» **WHAT IS REQUIRED**
Output each record below exactly, leaving any picture out of the copy.

● ● ●

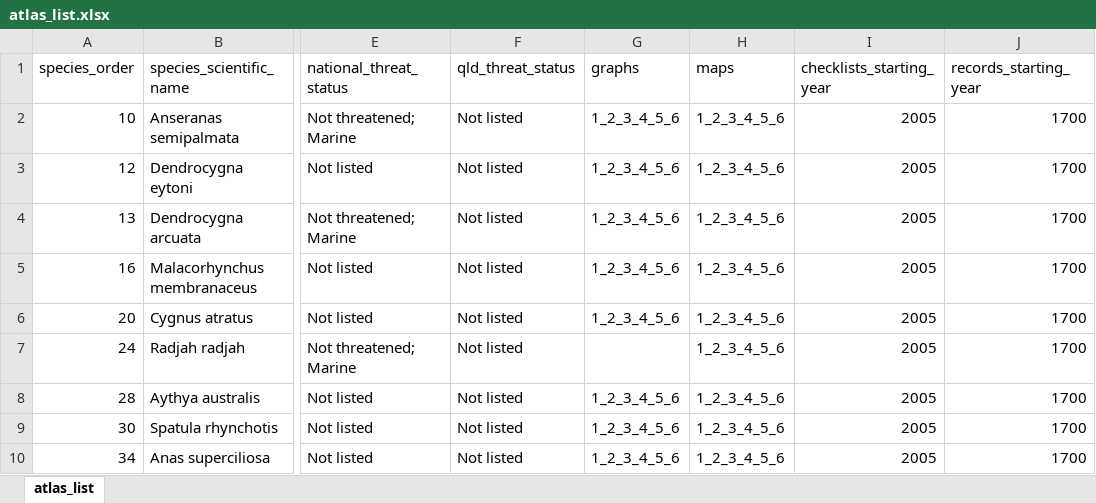
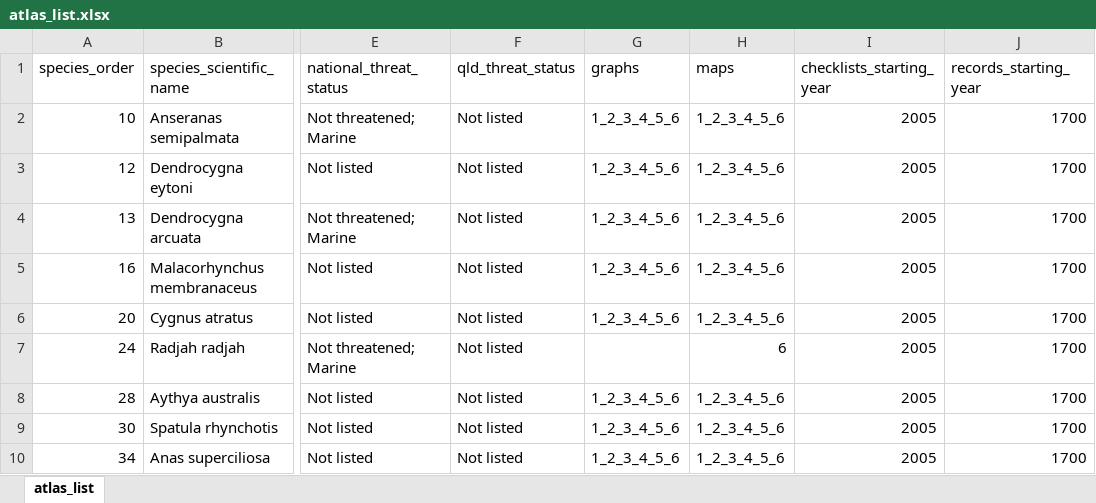
Before and after one commit to bird-team/brisbane-bird-atlas, an Excel workbook: data/species/atlas_list.xlsx, sheet atlas_list, drawn as a sheet; only a part is shown, gaps mark what is left out; values as stored, in another font and other column widths than the file's, no borders; the diff names each change by its address in the sheet, - before the commit and + after, or states it on an @@ line.

Commit message:
Update data/species/atlas_list.xlsx

```diff
--- a/data/species/atlas_list.xlsx (sheet atlas_list)
+++ b/data/species/atlas_list.xlsx (sheet atlas_list)
-H7 (maps): 1_2_3_4_5_6
+H7 (maps): 6
```
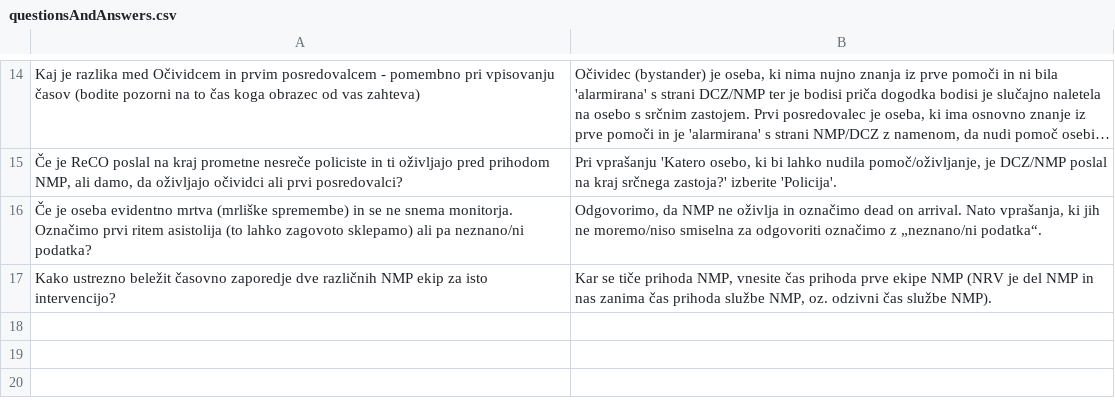
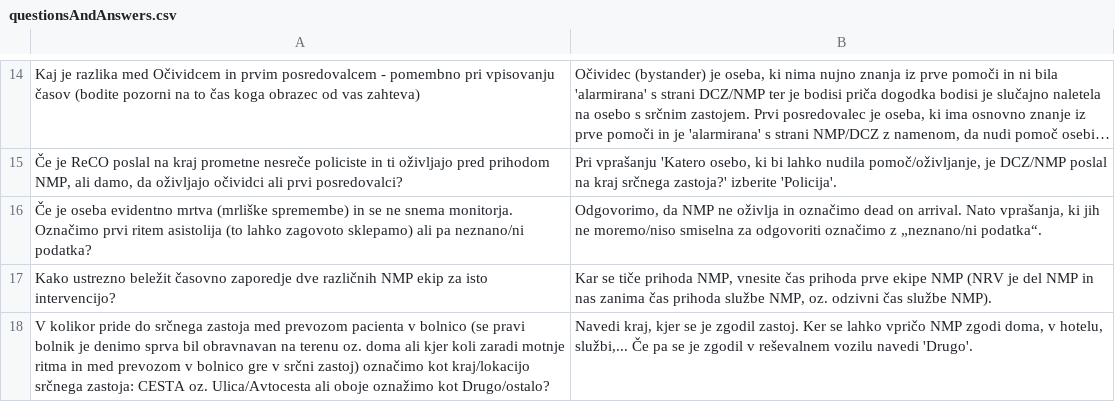
Before and after one commit to SterArcher/OHCA-registry-Slovenia, a CSV file: assets/js/questionsAndAnswers.csv, drawn as a sheet; only a part is shown, gaps mark what is left out; long unchanged cells end in …; the diff names each change by its address in the sheet, - before the commit and + after, or states it on an @@ line.

Commit message:
CA in ambulance

```diff
--- a/assets/js/questionsAndAnswers.csv
+++ b/assets/js/questionsAndAnswers.csv
+row 18: V kolikor pride do srčnega zastoja med prevozom pacienta v bolnico (se pravi bolnik je denimo sprva bil obravnavan na terenu oz. doma ali kjer koli zaradi motnje ritma in med prevozom v bolnico gre v srčni zastoj) označimo kot kraj/lokacijo srčnega zastoja: CESTA oz. Ulica/Avtocesta ali oboje oznažimo kot Drugo/ostalo? | Navedi kraj, kjer se je zgodil zastoj. Ker se lahko vpričo NMP zgodi doma, v hotelu, službi,... Če pa se je zgodil v reševalnem vozilu navedi 'Drugo'.
```
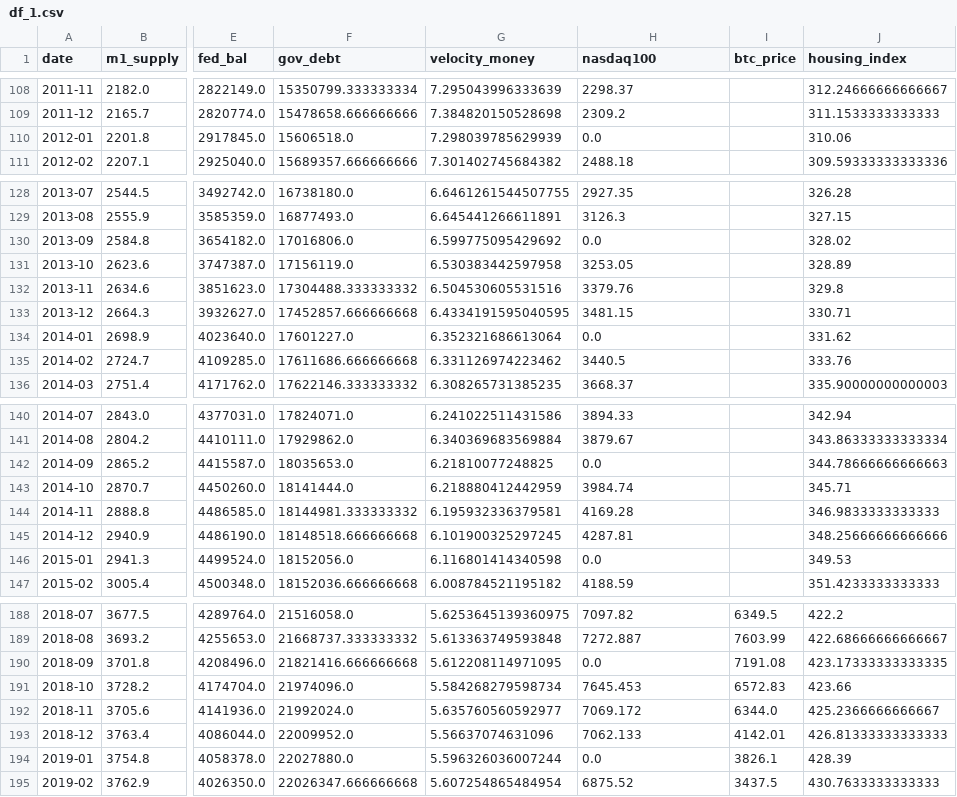
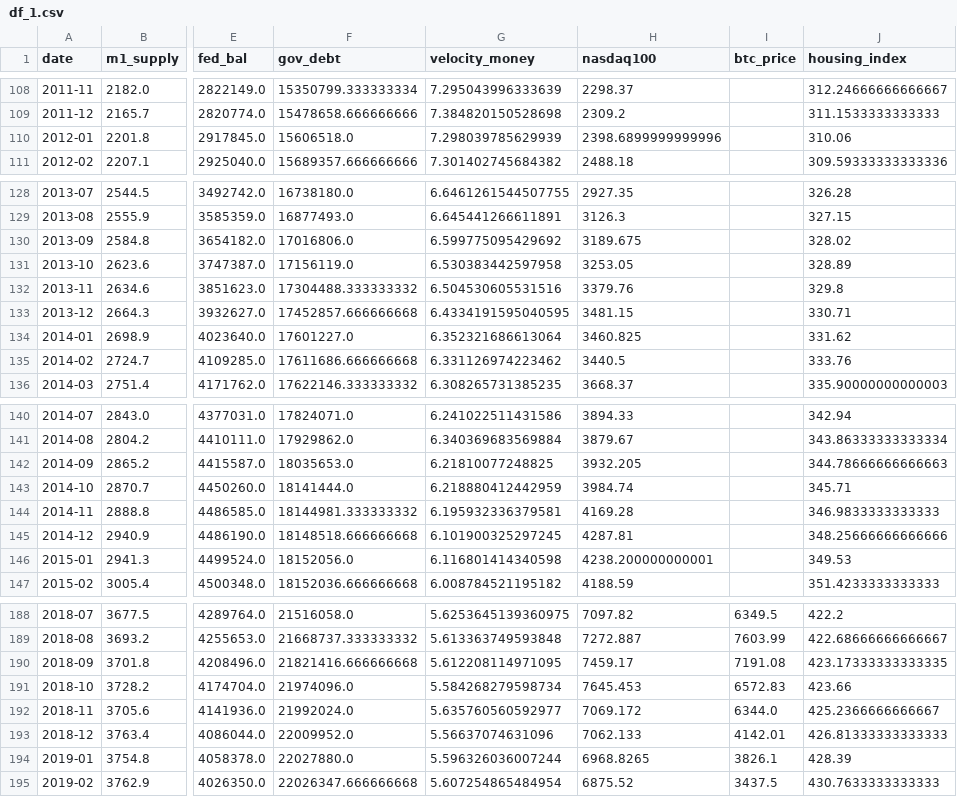
Before and after one commit to wygantro/visualizing-inflation, a CSV file: dataframes/df_1.csv, drawn as a sheet; only a part is shown, gaps mark what is left out; the diff covers the shown part only; the diff names each change by its address in the sheet, - before the commit and + after, or states it on an @@ line.

```diff
--- a/dataframes/df_1.csv
+++ b/dataframes/df_1.csv
-H110 (nasdaq100): 0.0
+H110 (nasdaq100): 2398.6899999999996
-H130 (nasdaq100): 0.0
+H130 (nasdaq100): 3189.675
-H134 (nasdaq100): 0.0
+H134 (nasdaq100): 3460.825
-H142 (nasdaq100): 0.0
+H142 (nasdaq100): 3932.205
-H146 (nasdaq100): 0.0
+H146 (nasdaq100): 4238.200000000001
-H190 (nasdaq100): 0.0
+H190 (nasdaq100): 7459.17
-H194 (nasdaq100): 0.0
+H194 (nasdaq100): 6968.8265
```
Also changed, not shown: 13 edited cells elsewhere in this file, 6 other files.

● ● ●

» **TASK RESULT**
Before and after one commit to bird-team/brisbane-bird-atlas, an Excel workbook: data/species/atlas_list.xlsx, sheet atlas_list, drawn as a sheet; only a part is shown, gaps mark what is left out; values as stored, in another font and other column widths than the file's, no borders; the diff names each change by its address in the sheet, - before the commit and + after, or states it on an @@ line.

Commit message:
Update data/species/atlas_list.xlsx

```diff
--- a/data/species/atlas_list.xlsx (sheet atlas_list)
+++ b/data/species/atlas_list.xlsx (sheet atlas_list)
-H7 (maps): 1_2_3_4_5_6
+H7 (maps): 6
```
Before and after one commit to SterArcher/OHCA-registry-Slovenia, a CSV file: assets/js/questionsAndAnswers.csv, drawn as a sheet; only a part is shown, gaps mark what is left out; long unchanged cells end in …; the diff names each change by its address in the sheet, - before the commit and + after, or states it on an @@ line.

Commit message:
CA in ambulance

```diff
--- a/assets/js/questionsAndAnswers.csv
+++ b/assets/js/questionsAndAnswers.csv
+row 18: V kolikor pride do srčnega zastoja med prevozom pacienta v bolnico (se pravi bolnik je denimo sprva bil obravnavan na terenu oz. doma ali kjer koli zaradi motnje ritma in med prevozom v bolnico gre v srčni zastoj) označimo kot kraj/lokacijo srčnega zastoja: CESTA oz. Ulica/Avtocesta ali oboje oznažimo kot Drugo/ostalo? | Navedi kraj, kjer se je zgodil zastoj. Ker se lahko vpričo NMP zgodi doma, v hotelu, službi,... Če pa se je zgodil v reševalnem vozilu navedi 'Drugo'.
```
Before and after one commit to wygantro/visualizing-inflation, a CSV file: dataframes/df_1.csv, drawn as a sheet; only a part is shown, gaps mark what is left out; the diff covers the shown part only; the diff names each change by its address in the sheet, - before the commit and + after, or states it on an @@ line.

```diff
--- a/dataframes/df_1.csv
+++ b/dataframes/df_1.csv
-H110 (nasdaq100): 0.0
+H110 (nasdaq100): 2398.6899999999996
-H130 (nasdaq100): 0.0
+H130 (nasdaq100): 3189.675
-H134 (nasdaq100): 0.0
+H134 (nasdaq100): 3460.825
-H142 (nasdaq100): 0.0
+H142 (nasdaq100): 3932.205
-H146 (nasdaq100): 0.0
+H146 (nasdaq100): 4238.200000000001
-H190 (nasdaq100): 0.0
+H190 (nasdaq100): 7459.17
-H194 (nasdaq100): 0.0
+H194 (nasdaq100): 6968.8265
```
Also changed, not shown: 13 edited cells elsewhere in this file, 6 other files.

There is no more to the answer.